## REQUIRED ACTION
Narrow the data below down to the lines containing "block".

## MATERIAL PROVIDED
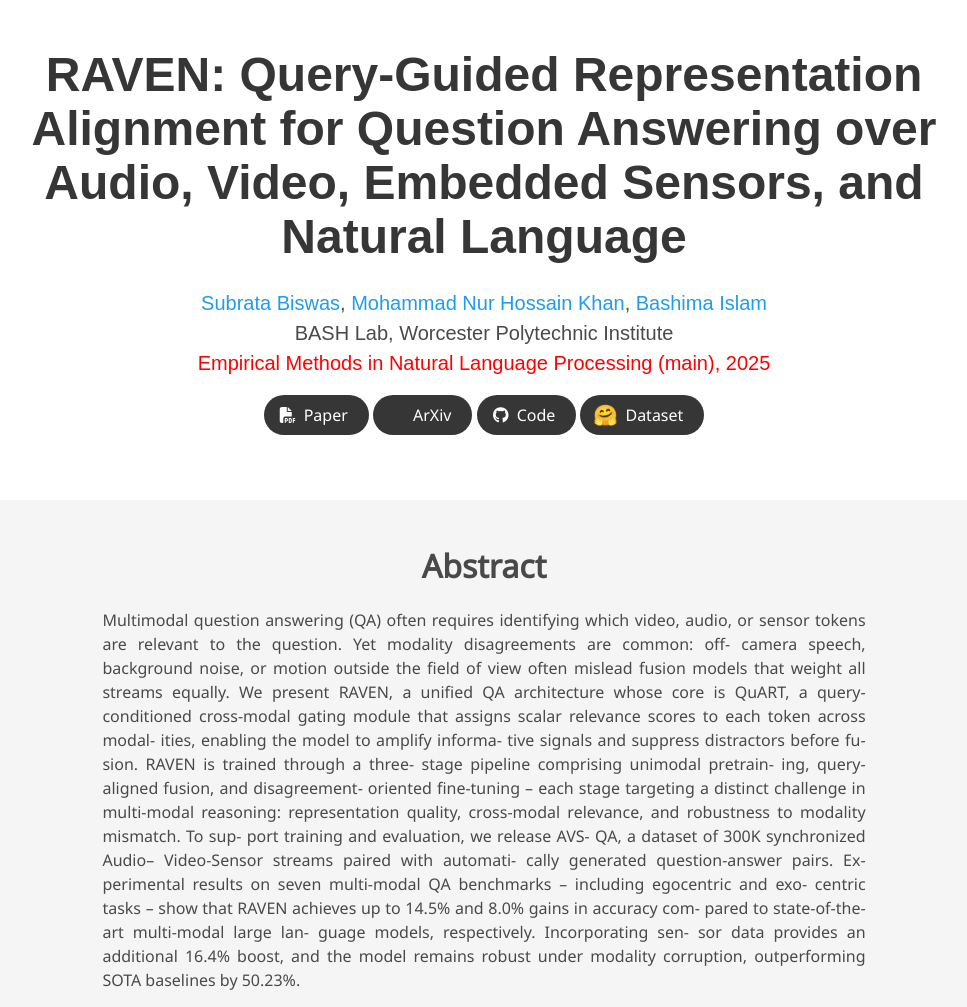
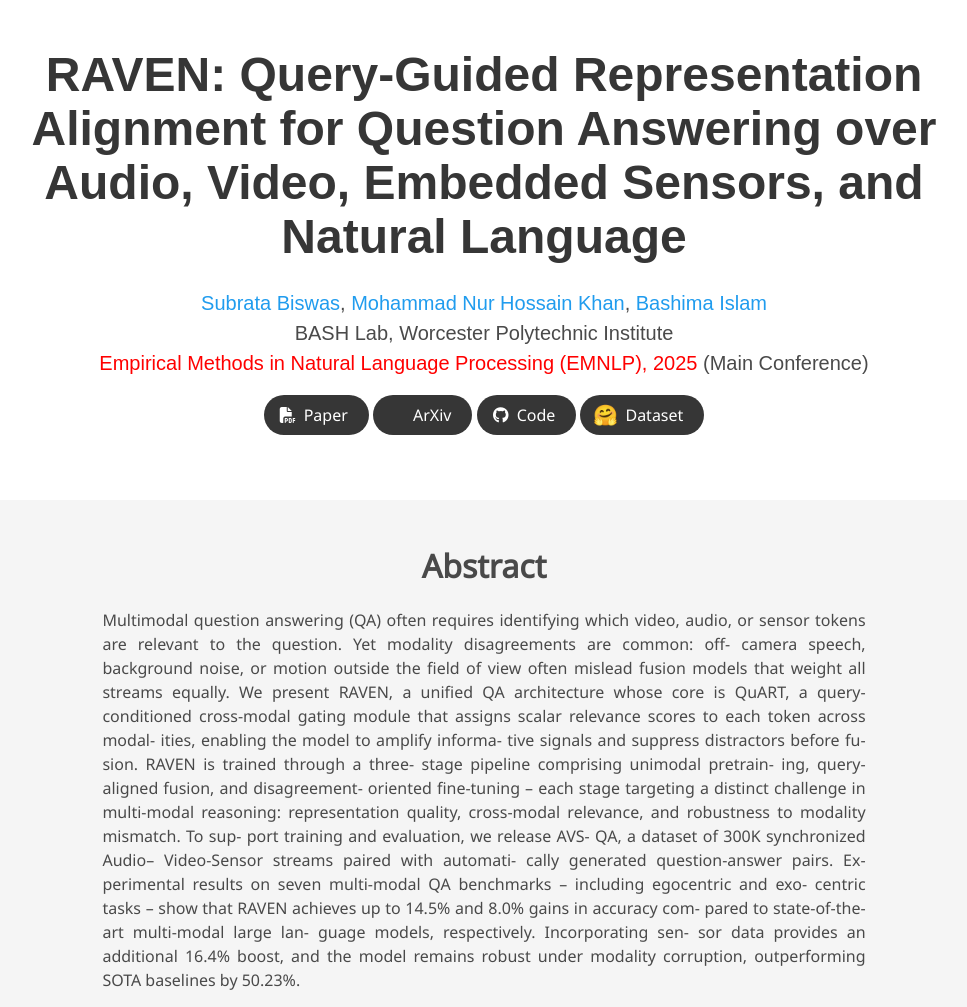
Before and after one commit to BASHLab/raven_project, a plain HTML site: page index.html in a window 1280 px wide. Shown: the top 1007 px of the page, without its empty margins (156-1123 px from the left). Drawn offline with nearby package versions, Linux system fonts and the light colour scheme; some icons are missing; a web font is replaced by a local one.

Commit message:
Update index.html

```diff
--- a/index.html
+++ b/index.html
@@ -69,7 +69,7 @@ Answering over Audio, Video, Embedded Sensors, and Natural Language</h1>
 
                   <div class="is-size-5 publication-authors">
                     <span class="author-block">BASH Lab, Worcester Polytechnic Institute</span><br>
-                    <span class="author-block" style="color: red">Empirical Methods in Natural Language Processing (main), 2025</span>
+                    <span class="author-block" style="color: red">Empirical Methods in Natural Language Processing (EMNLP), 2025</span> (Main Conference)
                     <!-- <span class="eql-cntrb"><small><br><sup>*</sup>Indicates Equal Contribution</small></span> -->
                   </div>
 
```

---

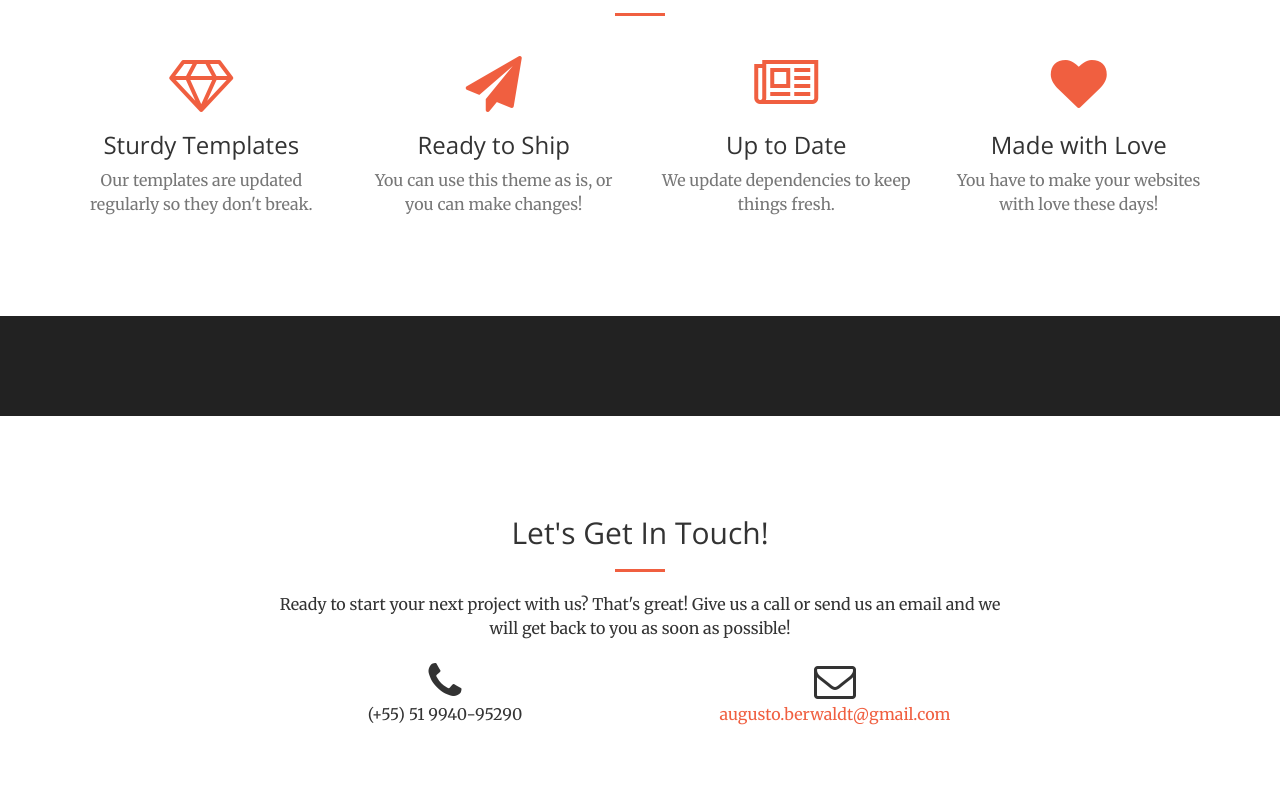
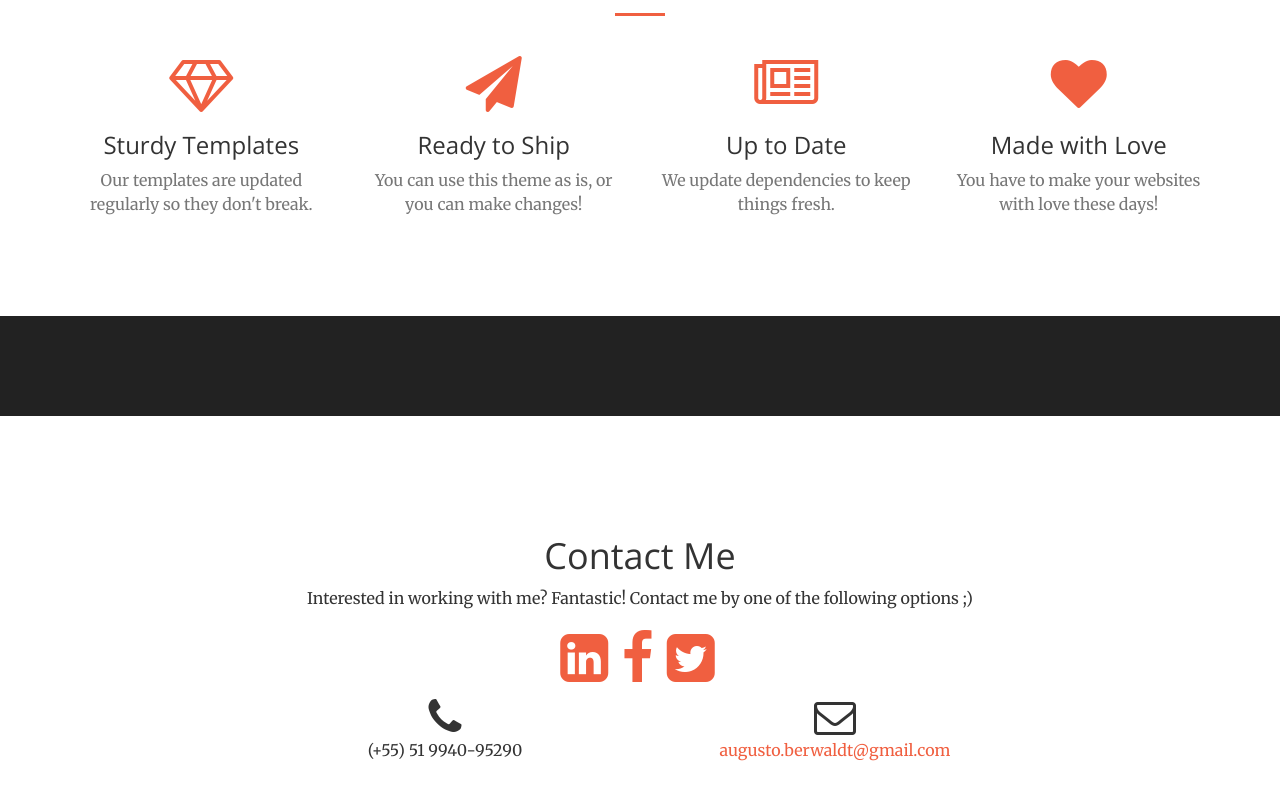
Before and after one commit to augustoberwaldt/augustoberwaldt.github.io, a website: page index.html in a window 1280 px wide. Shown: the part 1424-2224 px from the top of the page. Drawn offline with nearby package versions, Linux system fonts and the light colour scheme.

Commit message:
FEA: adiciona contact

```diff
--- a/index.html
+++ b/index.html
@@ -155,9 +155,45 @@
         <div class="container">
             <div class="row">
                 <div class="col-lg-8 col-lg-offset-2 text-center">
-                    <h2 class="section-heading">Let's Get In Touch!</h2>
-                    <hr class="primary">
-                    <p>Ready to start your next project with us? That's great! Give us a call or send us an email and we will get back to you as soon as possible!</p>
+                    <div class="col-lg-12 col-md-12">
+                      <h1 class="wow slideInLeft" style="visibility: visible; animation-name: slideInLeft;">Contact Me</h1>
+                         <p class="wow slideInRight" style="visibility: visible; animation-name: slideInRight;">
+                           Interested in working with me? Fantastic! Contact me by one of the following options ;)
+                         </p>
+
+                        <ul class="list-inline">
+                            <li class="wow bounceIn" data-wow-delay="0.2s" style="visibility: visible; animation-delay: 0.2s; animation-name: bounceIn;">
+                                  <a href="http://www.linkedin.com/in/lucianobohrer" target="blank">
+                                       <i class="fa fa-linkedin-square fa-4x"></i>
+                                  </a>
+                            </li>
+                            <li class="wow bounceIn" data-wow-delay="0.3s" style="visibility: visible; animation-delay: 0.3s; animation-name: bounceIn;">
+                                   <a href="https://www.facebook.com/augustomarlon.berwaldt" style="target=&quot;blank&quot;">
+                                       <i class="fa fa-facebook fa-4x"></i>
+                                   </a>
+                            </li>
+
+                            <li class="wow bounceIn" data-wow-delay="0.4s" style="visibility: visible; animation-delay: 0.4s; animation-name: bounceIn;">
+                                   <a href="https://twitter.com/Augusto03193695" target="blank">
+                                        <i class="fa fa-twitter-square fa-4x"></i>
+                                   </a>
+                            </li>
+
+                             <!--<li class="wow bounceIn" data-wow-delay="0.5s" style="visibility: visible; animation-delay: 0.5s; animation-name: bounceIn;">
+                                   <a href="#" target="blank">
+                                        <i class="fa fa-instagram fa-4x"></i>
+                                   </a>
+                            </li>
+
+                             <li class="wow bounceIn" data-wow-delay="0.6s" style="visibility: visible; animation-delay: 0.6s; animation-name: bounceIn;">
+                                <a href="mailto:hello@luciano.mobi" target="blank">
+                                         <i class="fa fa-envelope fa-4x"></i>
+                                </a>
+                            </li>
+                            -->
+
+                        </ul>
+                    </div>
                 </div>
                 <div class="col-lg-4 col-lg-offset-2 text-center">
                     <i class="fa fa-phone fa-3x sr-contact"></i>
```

## OUTPUT
                     <span class="author-block">BASH Lab, Worcester Polytechnic Institute</span><br>
-                    <span class="author-block" style="color: red">Empirical Methods in Natural Language Processing (main), 2025</span>
+                    <span class="author-block" style="color: red">Empirical Methods in Natural Language Processing (EMNLP), 2025</span> (Main Conference)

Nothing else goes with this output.